A few years ago, “180 organizations in over 20 different nations” created a repudiation of the Asatru Folk Assembly’s (AFA) policies of discrimination against people of color and LGBTQIA people. Read about this here, at Huginn’s Heathen Hof, which sponsored the Declaration. After the specific language concerning the AFA, the following paragraph is relevant and significant.


“…We hereby declare that we do not condone hatred or discrimination carried out in the name of our religion, and will no longer associate with those who do. We will not grant the tacit approval of silence in the name of frið, to those who would use our traditions to justify prejudice on the basis of race, nationality, orientation, or gender identity.”


D127stickerBNow, because this Declaration 127 was written and then signed by a number of Heathen and Asatru, or otherwise Norse or Northern-identified spiritual groups and people, a denunciation of discrimination against people of other religions wasn’t included. That’s because this was a statement of acceptance of all people wanting in, not all people in general, but I like to think that the general principles of inclusivity and non-discrimination are implied in Declaration 127 and that solidarity with people of all religions is therefore also implied.
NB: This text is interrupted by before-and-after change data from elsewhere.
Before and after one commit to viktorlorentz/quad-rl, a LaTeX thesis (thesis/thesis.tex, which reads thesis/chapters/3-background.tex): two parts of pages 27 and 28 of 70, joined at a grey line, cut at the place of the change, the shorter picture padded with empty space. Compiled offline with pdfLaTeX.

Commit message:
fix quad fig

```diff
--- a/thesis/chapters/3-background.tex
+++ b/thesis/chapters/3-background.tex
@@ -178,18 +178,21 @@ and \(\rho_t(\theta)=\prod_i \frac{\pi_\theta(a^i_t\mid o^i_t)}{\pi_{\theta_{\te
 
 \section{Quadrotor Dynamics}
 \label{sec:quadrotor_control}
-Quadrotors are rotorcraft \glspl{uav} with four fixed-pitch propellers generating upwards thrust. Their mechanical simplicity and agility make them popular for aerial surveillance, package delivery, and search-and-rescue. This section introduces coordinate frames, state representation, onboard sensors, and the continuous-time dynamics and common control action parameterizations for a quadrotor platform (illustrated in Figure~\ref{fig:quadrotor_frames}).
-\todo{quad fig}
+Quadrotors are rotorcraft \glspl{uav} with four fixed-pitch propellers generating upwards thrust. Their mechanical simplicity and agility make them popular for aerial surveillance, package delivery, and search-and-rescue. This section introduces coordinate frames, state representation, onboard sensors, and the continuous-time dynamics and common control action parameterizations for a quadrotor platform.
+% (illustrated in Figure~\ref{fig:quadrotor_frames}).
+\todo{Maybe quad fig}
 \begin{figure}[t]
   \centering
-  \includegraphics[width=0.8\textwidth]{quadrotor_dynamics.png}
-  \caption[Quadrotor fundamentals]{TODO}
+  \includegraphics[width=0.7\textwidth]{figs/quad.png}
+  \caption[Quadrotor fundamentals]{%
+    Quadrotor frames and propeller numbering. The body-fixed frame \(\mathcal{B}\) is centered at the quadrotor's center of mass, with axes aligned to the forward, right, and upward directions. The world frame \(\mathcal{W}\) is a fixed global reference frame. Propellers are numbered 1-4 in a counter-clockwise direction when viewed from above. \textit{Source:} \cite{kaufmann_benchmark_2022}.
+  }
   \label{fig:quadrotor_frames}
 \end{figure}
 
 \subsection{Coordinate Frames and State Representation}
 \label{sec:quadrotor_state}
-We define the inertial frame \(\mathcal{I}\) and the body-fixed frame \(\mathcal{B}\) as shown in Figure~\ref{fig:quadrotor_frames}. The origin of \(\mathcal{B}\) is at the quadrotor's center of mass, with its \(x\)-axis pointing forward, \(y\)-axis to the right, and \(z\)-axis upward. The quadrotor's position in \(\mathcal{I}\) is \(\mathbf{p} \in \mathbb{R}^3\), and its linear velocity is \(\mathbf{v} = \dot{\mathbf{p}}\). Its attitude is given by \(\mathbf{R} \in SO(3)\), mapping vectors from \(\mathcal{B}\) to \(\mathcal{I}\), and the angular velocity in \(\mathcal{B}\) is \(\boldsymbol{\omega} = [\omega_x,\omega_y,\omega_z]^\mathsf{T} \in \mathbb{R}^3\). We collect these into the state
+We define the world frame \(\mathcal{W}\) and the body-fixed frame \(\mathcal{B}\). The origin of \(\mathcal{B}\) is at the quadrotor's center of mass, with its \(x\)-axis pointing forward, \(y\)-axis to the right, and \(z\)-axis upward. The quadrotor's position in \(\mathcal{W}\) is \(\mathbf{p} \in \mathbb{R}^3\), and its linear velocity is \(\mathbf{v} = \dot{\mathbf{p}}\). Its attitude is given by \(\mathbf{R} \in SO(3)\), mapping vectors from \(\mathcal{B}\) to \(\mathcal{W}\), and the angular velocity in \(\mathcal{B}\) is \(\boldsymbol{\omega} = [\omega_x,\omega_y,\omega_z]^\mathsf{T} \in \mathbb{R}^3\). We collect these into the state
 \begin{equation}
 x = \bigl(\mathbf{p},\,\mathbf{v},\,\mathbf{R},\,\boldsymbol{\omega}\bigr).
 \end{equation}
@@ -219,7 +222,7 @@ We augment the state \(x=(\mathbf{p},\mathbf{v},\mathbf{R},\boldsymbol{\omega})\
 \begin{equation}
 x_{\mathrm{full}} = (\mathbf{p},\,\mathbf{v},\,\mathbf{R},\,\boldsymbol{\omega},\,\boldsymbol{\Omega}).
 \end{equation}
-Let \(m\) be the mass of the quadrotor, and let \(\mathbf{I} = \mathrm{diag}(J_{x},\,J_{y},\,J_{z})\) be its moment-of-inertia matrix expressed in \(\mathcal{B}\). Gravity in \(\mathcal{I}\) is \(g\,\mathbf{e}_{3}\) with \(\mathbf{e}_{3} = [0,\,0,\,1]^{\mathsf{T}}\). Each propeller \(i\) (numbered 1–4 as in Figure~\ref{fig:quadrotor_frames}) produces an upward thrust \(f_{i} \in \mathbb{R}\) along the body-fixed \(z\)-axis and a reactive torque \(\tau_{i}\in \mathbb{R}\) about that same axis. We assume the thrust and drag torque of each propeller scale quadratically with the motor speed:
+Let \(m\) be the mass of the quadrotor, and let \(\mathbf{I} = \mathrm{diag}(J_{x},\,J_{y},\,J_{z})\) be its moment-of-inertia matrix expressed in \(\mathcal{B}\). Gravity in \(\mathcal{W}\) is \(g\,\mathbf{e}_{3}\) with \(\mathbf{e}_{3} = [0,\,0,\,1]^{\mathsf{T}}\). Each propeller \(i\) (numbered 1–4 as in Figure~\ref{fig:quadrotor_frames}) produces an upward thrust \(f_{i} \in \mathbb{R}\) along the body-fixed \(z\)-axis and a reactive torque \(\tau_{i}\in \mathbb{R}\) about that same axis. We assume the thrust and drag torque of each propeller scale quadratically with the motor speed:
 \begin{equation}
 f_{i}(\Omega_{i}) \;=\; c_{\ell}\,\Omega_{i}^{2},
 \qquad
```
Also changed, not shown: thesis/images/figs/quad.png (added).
That’s a terribly important point to ponder. As are critiques of Declaration 127 which “does not go far enough,” as Snoof Madrune Obline blogged in 2016. We need actions as well as “dissociation.”

Even so, yesterday I signed Declaration 127 as an individual, and also in the name of the Lokabrenna Tiny Temple. I am a member of The Troth and am in the Heathens Against Hate Facebook group, but in my mind, my signing Declaration 127 puts ME on notice that I’d better step up my game. My statement below doesn’t mean that I now get to sit back, satisfied that I’ve done my share in “speaking out.”
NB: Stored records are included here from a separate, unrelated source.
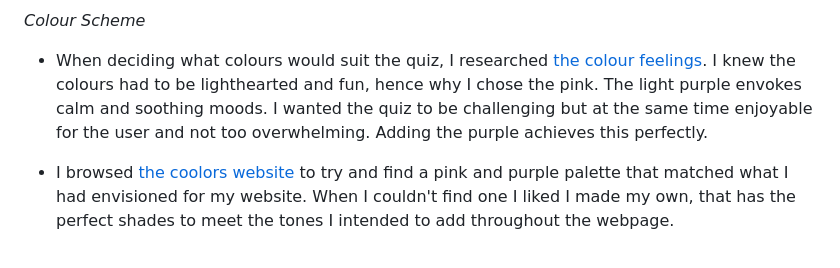
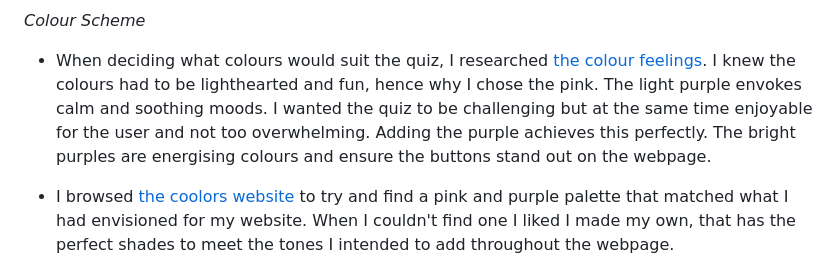
Before and after one commit to erincunningham7/project-portfolio-two-, a Markdown page: README.md, the part around the change. GitHub-like rendering.

Commit message:
Update color scheme section in readme file

```diff
--- a/README.md
+++ b/README.md
@@ -54,7 +54,7 @@ The website contains all of the classic elements of a quiz - a series of multipl
 
 *Colour Scheme*
 
-* When deciding what colours would suit the quiz, I researched [the colour feelings](https://99designs.com/blog/tips/how-color-impacts-emotions-and-behaviors/). I knew the colours had to be lighthearted and fun, hence why I chose the pink. The light purple envokes calm and soothing moods. I wanted the quiz to be challenging but at the same time enjoyable for the user and not too overwhelming. Adding the purple achieves this perfectly.
+* When deciding what colours would suit the quiz, I researched [the colour feelings](https://99designs.com/blog/tips/how-color-impacts-emotions-and-behaviors/). I knew the colours had to be lighthearted and fun, hence why I chose the pink. The light purple envokes calm and soothing moods. I wanted the quiz to be challenging but at the same time enjoyable for the user and not too overwhelming. Adding the purple achieves this perfectly. The bright purples are energising colours and ensure the buttons stand out on the webpage.
 
 * I browsed [the coolors website](https://coolors.co/) to try and find a pink and purple palette that matched what I had envisioned for my website. When I couldn't find one I liked I made my own, that has the perfect shades to meet the tones I intended to add throughout the webpage.
 
```
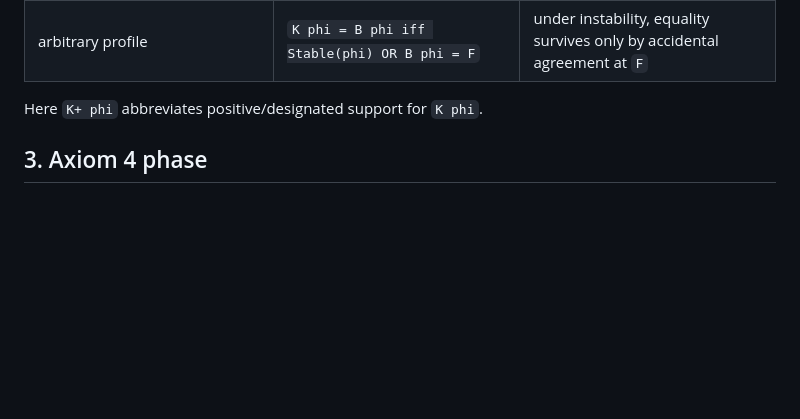
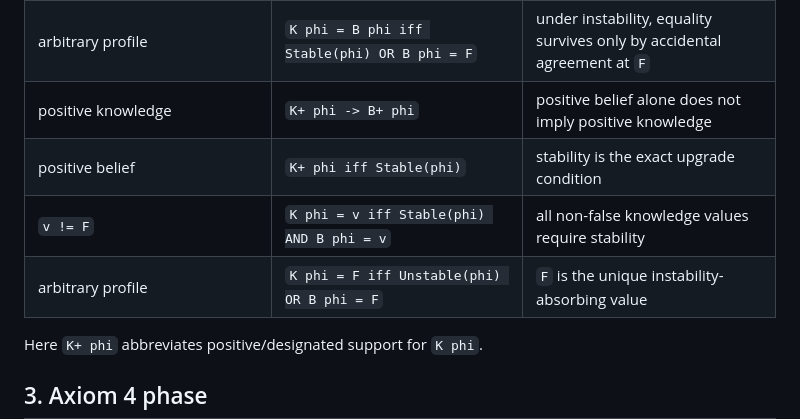
Before and after one commit to cr4bbz/4PEL-Lean-Formalization, a Markdown page: docs/MODAL_KNOWLEDGE_CLASSIFICATION.md, the part around one of its changes. Rendered like a GitHub page; blank space fills up the shorter version.

```diff
--- a/docs/MODAL_KNOWLEDGE_CLASSIFICATION.md
+++ b/docs/MODAL_KNOWLEDGE_CLASSIFICATION.md
@@ -58,6 +58,10 @@ for every agent and world. Seriality is therefore not an additional frame assump
 | transitive + Euclidean + local NoGap bridge | meta-level lack of positive knowledge implies `K+(not K phi)` | NoGap is an information-status assumption, not a frame condition |
 | stable accessible `phi` profile | `K phi = B phi` | both operators recover the same full FDE value |
 | arbitrary profile | `K phi = B phi iff Stable(phi) OR B phi = F` | under instability, equality survives only by accidental agreement at `F` |
+| positive knowledge | `K+ phi -> B+ phi` | positive belief alone does not imply positive knowledge |
+| positive belief | `K+ phi iff Stable(phi)` | stability is the exact upgrade condition |
+| `v != F` | `K phi = v iff Stable(phi) AND B phi = v` | all non-false knowledge values require stability |
+| arbitrary profile | `K phi = F iff Unstable(phi) OR B phi = F` | `F` is the unique instability-absorbing value |
 
 Here `K+ phi` abbreviates positive/designated support for `K phi`.
 
```
Also changed, not shown: other parts of docs/MODAL_KNOWLEDGE_CLASSIFICATION.md (+38 -10 lines).
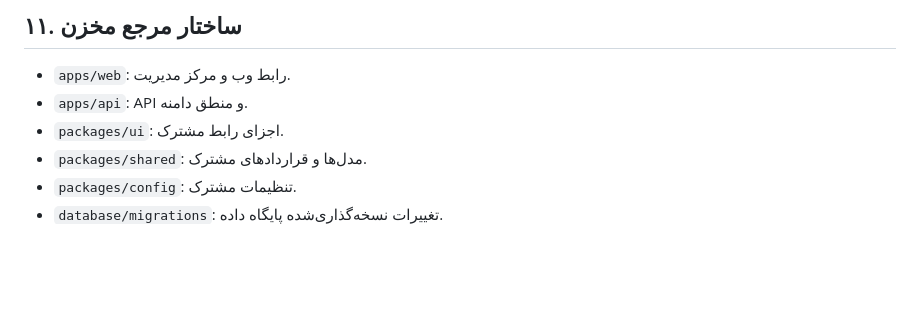
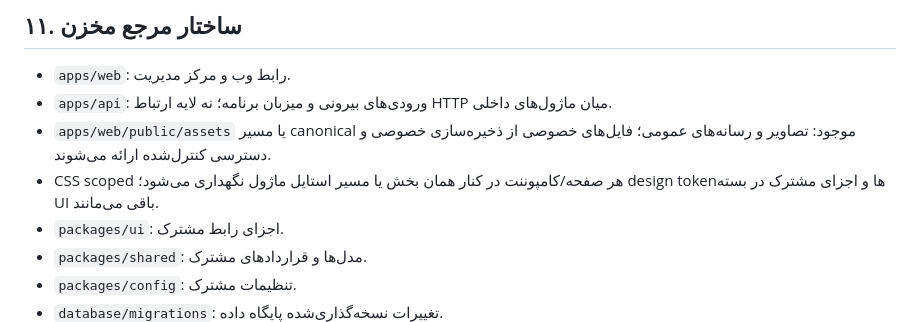
Before and after one commit to digibile/negar-azin-fadak-platform, a Markdown page: docs/architecture/BOOK-2026.md, the part around one of its changes. Rendered like a GitHub page; blank space fills up the shorter version.

```diff
--- a/docs/architecture/BOOK-2026.md
+++ b/docs/architecture/BOOK-2026.md
@@ -172,7 +186,9 @@
 ## ۱۱. ساختار مرجع مخزن
 
 - `apps/web`: رابط وب و مرکز مدیریت.
-- `apps/api`: API و منطق دامنه.
+- `apps/api`: ورودی‌های بیرونی و میزبان برنامه؛ نه لایه ارتباط HTTP میان ماژول‌های داخلی.
+- `apps/web/public/assets` یا مسیر canonical موجود: تصاویر و رسانه‌های عمومی؛ فایل‌های خصوصی از ذخیره‌سازی خصوصی و دسترسی کنترل‌شده ارائه می‌شوند.
+- CSS scoped هر صفحه/کامپوننت در کنار همان بخش یا مسیر استایل ماژول نگهداری می‌شود؛ design tokenها و اجزای مشترک در بسته UI باقی می‌مانند.
 - `packages/ui`: اجزای رابط مشترک.
 - `packages/shared`: مدل‌ها و قراردادهای مشترک.
 - `packages/config`: تنظیمات مشترک.
```
Also changed, not shown: other parts of docs/architecture/BOOK-2026.md (+19 -5 lines).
I, Amy R. Marsh and the Lokabrenna Tiny Temple, fully support Declaration 127 and am completely opposed, now and forever, to racism, misogyny, homophobia, transphobia, ableism, anti-Semitism, Islamophobia, discrimination against immigrants, and all other barbaric superstitions and acts of injustice, violence and hate.


These times are too dire. And people are dying–have been dying for decades, centuries!–as a result of (1) acts of violence and (2) acts of complacency.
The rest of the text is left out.